Returning to the office after a jam-packed day of sharing thoughts and ideas; the first thing I wanted to do is reflect on some of my personal highlights as a participant at #dhwdnd yesterday.
These days, it feels as though we can either be productive or live an active life. It doesn’t seem possible to fit both in to our day. With evidence suggesting that spending long periods of time sitting (independent of physical activity levels) increases cancer risk, it’s about time we became more active. So is there any way we can have the best of both worlds? Well, I’m glad to be the bearer of good news: the Pomodoro writing technique might just be what we are all looking for!

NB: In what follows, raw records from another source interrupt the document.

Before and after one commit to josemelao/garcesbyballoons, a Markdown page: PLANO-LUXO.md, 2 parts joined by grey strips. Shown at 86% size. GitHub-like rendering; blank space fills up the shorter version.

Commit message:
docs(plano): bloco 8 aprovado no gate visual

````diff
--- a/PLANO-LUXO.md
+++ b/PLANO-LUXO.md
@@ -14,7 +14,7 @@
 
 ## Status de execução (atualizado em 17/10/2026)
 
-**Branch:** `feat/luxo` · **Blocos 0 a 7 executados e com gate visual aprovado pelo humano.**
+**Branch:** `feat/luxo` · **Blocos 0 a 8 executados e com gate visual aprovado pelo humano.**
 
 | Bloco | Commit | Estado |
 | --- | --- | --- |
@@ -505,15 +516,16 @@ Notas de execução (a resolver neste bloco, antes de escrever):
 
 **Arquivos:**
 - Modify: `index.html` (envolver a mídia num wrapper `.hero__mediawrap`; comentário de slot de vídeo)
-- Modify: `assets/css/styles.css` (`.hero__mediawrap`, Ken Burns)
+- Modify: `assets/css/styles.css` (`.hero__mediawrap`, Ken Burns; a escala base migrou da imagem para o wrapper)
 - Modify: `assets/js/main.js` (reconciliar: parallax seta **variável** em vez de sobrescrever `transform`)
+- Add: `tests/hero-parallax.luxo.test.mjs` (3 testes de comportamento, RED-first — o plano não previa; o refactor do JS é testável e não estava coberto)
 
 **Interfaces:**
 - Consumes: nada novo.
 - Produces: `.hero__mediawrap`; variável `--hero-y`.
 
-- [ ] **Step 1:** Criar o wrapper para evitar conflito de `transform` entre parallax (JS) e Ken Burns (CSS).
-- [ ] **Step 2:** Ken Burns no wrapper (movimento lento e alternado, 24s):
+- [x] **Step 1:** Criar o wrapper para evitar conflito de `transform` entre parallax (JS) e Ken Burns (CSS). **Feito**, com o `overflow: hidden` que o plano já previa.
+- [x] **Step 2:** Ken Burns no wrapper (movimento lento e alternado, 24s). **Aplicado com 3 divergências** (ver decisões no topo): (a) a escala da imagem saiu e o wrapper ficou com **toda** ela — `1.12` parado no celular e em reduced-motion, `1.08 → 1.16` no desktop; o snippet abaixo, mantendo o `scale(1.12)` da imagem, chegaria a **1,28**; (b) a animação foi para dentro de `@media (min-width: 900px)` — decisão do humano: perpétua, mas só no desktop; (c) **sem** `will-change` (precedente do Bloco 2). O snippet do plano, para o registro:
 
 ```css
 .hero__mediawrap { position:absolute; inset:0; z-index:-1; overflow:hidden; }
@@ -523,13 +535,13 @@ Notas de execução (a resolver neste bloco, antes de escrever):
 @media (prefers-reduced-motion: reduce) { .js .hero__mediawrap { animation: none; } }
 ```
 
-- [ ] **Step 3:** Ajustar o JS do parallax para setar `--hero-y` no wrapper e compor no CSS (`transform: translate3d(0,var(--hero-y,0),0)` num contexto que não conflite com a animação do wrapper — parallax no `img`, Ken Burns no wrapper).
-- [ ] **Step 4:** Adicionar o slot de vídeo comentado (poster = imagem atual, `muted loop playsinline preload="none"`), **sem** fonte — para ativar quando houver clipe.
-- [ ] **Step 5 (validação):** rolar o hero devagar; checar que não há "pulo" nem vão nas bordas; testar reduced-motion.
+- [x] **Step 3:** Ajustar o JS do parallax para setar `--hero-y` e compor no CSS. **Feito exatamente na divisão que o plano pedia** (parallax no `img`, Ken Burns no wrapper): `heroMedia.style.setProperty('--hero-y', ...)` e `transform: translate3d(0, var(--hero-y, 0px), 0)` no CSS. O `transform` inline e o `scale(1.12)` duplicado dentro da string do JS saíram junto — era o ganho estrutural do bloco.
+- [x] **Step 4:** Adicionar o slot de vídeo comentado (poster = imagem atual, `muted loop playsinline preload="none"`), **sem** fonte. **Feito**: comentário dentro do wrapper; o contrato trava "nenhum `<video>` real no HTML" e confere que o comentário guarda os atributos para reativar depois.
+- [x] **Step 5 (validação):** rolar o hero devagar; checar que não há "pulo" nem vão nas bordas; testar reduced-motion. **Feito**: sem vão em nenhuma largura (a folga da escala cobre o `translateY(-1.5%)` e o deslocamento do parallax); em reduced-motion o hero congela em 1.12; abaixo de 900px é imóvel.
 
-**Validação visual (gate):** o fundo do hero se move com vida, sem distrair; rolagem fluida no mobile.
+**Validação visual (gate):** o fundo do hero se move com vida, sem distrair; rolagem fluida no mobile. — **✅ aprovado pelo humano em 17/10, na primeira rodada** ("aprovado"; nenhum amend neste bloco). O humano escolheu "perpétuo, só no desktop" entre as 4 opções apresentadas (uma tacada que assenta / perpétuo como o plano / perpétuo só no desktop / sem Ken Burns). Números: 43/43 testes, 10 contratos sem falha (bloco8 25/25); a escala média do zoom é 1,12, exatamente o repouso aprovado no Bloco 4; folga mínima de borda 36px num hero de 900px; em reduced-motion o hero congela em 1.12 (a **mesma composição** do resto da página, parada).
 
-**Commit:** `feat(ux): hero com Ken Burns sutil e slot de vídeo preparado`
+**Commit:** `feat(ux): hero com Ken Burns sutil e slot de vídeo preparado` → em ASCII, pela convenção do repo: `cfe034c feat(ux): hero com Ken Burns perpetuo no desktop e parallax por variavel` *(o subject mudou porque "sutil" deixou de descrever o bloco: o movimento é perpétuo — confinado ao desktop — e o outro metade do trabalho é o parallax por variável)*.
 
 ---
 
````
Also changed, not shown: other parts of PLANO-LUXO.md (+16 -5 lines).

At 50, my youngest daughter made me call the local breast screening centre to ask if I had missed a letter inviting me to attend. She said “the late birthday card from the bowel cancer unit came within weeks of turning 50…” Happily the screening centre staff offered to give me an appointment but said I hadn’t missed an invitation, it was just that my GP area wasn’t being called in at that point in time. I went, got an all clear and had one happy daughter.
We are very grateful to an SCPN member, now an independent researcher, for sharing this very personal but hopeful account of her struggle to overcome her problem drinking.
I am now in control of my drinking. It feels good to say that, yet somewhat uneasy, as it’s never a ‘done deal’. I started drinking at 18, and it has taken me 16 years to get to a place where I can say that without an inkling of guilt, without wincing at the odd indiscretion or blow out.
I started drinking heavily at University. I went to the University of Sussex, near Brighton, which is an amazing place to be a student! There were several on-campus bars, and there was one literally 30 paces from my shared accommodation. It was great to get to know new people, and the cheap snakebites were a great conversation facilitator. It was acceptable to go every evening after dinner; there was no judgement. It helped us bond at a time when that felt so monumentally important for all that lay ahead of us.
As a child, I was always considered nosey – asking big questions, little questions and all sort of questions that annoy adults. Some of my family just avoided me, but some liked to be asked things and had tales to tell. One night, my aunt decided to indulge me, and responded well to being asked about my grandmother. She told lots of stories about her work, how she coped with hardship on the farm, her baking, her favourite things and then how she died. Forty odd years on I don’t remember many of the details, but I do remember the nightmares I had when I thought about the details of how bowel cancer had killed her, and desperately wishing I hadn’t asked.